▸ Provided records
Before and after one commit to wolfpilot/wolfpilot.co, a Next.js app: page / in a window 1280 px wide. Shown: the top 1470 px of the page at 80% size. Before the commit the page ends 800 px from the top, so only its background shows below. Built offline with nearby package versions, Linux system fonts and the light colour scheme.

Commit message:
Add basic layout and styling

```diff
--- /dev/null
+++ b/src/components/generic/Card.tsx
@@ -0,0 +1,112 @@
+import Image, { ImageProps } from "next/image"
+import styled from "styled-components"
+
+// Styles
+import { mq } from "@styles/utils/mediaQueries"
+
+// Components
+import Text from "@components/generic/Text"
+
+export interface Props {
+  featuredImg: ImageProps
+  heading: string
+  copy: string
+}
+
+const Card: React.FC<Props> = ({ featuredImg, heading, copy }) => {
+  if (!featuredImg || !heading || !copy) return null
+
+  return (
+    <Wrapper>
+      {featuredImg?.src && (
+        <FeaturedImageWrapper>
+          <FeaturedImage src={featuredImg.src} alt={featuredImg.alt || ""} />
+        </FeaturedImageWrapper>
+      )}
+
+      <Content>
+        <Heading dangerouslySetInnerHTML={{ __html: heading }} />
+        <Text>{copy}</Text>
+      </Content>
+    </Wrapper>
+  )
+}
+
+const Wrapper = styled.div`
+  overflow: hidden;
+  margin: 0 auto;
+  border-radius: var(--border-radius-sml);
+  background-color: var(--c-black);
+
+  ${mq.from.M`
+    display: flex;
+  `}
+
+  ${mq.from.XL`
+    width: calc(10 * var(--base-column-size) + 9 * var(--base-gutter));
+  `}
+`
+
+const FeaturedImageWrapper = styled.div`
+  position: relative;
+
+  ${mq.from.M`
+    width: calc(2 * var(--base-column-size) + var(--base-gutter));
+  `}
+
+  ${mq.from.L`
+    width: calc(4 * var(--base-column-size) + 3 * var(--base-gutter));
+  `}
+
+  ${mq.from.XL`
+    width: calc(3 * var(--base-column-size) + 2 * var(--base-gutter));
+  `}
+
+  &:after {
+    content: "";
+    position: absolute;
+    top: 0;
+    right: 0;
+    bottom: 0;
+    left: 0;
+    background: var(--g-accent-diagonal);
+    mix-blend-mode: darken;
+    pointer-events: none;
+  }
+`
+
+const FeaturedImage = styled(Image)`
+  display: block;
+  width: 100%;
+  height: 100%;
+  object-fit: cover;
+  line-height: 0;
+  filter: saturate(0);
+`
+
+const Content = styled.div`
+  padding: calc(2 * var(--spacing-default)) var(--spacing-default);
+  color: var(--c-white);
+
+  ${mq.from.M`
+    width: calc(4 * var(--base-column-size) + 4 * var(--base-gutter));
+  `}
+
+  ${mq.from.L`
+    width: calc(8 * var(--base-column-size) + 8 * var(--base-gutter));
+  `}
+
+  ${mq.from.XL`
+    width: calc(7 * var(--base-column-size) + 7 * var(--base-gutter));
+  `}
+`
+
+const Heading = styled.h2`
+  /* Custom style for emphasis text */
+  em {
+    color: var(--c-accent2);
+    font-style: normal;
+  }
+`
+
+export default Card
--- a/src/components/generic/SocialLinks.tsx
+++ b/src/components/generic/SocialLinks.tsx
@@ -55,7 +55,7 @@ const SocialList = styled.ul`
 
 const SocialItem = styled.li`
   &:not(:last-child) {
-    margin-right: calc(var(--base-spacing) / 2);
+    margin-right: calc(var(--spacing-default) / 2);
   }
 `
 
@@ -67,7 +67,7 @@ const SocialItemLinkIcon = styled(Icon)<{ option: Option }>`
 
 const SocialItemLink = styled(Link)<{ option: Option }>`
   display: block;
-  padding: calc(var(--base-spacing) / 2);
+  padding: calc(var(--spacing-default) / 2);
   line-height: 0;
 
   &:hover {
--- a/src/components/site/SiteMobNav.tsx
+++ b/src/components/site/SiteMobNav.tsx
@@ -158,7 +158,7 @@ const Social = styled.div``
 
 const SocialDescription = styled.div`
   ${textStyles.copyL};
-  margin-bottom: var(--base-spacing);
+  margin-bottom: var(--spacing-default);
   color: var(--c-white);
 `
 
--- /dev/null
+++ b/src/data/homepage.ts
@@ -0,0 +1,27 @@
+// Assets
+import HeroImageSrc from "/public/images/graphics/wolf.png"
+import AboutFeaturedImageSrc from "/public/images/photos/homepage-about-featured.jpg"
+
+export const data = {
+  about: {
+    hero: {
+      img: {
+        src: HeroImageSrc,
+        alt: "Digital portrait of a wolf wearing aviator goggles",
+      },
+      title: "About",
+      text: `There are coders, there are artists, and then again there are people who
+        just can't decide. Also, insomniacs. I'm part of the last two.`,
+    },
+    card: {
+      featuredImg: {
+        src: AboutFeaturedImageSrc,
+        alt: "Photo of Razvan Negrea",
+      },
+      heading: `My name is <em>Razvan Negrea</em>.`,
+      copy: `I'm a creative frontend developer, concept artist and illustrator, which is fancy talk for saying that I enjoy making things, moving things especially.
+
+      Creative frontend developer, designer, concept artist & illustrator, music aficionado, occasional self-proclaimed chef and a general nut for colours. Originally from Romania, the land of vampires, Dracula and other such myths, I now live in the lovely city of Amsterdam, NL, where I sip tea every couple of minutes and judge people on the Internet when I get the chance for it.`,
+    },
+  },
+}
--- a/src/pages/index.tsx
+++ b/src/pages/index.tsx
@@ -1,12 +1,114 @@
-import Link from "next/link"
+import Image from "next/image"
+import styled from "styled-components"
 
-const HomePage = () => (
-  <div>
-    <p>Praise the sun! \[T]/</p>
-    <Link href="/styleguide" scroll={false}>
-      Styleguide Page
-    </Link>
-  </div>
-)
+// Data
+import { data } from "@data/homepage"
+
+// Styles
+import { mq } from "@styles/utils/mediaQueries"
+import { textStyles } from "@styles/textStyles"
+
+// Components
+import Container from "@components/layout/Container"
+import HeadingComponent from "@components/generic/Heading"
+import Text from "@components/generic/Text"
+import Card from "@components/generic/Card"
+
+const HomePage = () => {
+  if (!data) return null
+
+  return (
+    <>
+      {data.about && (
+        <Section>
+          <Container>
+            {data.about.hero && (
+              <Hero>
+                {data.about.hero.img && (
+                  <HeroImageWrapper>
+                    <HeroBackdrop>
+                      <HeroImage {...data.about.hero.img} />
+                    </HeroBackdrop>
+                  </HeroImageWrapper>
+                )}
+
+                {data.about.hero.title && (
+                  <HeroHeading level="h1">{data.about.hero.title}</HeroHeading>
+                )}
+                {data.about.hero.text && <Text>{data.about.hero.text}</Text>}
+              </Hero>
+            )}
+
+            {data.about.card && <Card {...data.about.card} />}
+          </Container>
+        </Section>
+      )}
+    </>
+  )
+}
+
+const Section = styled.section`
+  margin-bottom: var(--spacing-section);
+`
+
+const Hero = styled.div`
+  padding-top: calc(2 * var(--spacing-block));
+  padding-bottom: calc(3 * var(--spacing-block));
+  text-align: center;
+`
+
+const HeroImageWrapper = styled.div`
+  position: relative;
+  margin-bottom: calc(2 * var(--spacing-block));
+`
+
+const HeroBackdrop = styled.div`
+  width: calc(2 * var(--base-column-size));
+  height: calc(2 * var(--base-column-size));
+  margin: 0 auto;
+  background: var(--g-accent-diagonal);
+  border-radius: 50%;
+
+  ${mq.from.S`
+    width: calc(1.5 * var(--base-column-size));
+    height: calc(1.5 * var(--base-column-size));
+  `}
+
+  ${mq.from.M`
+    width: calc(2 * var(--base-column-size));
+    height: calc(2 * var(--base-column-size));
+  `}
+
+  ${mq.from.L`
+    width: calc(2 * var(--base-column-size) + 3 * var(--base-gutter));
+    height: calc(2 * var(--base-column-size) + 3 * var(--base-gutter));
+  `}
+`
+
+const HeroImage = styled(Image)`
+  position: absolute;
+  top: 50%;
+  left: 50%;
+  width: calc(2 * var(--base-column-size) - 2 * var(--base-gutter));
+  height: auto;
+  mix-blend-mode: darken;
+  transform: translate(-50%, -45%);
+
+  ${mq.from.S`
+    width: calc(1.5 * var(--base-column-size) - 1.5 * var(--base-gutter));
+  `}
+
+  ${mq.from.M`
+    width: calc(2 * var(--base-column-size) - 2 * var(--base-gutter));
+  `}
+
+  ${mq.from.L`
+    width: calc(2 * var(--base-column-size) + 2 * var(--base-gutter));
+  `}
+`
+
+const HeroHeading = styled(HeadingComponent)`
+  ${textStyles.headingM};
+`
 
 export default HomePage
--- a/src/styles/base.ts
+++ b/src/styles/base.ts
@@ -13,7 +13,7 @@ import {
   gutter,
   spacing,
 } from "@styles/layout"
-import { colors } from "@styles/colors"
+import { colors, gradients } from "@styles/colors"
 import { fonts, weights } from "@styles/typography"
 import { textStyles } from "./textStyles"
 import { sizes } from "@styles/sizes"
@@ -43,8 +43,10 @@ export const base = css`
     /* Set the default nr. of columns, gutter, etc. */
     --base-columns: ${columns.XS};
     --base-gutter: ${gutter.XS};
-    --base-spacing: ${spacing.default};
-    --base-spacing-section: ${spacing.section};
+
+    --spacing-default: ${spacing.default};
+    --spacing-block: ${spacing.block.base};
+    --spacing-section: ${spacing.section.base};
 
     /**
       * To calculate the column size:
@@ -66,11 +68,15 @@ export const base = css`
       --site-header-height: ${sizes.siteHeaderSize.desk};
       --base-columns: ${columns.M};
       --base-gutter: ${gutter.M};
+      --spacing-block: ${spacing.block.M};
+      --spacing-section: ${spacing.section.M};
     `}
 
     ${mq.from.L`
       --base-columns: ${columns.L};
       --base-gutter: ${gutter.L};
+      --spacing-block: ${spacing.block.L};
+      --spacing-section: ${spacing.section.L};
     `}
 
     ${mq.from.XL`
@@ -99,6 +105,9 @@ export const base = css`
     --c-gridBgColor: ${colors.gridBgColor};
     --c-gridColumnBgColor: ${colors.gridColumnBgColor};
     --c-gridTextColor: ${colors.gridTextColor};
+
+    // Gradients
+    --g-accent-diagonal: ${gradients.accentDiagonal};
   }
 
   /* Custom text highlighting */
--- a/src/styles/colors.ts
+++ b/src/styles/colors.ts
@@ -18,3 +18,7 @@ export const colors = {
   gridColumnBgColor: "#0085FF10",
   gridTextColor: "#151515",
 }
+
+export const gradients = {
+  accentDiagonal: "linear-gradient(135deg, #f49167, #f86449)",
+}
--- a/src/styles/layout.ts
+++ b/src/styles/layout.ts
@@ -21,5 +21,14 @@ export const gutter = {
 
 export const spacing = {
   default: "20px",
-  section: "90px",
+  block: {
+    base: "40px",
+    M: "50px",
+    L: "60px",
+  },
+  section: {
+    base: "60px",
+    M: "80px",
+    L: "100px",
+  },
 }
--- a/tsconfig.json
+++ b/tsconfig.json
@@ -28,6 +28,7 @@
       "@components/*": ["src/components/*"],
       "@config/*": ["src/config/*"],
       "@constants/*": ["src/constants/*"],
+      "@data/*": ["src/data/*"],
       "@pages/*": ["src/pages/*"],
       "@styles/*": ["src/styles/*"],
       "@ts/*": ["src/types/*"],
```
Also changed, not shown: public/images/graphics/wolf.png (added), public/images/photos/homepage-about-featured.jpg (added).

▸ What is expected
I would like you to report every line in the listing above that contains "padding".

▸ Finished exercise
+  padding: calc(2 * var(--spacing-default)) var(--spacing-default);
-  padding: calc(var(--base-spacing) / 2);
+  padding: calc(var(--spacing-default) / 2);
+  padding-top: calc(2 * var(--spacing-block));
+  padding-bottom: calc(3 * var(--spacing-block));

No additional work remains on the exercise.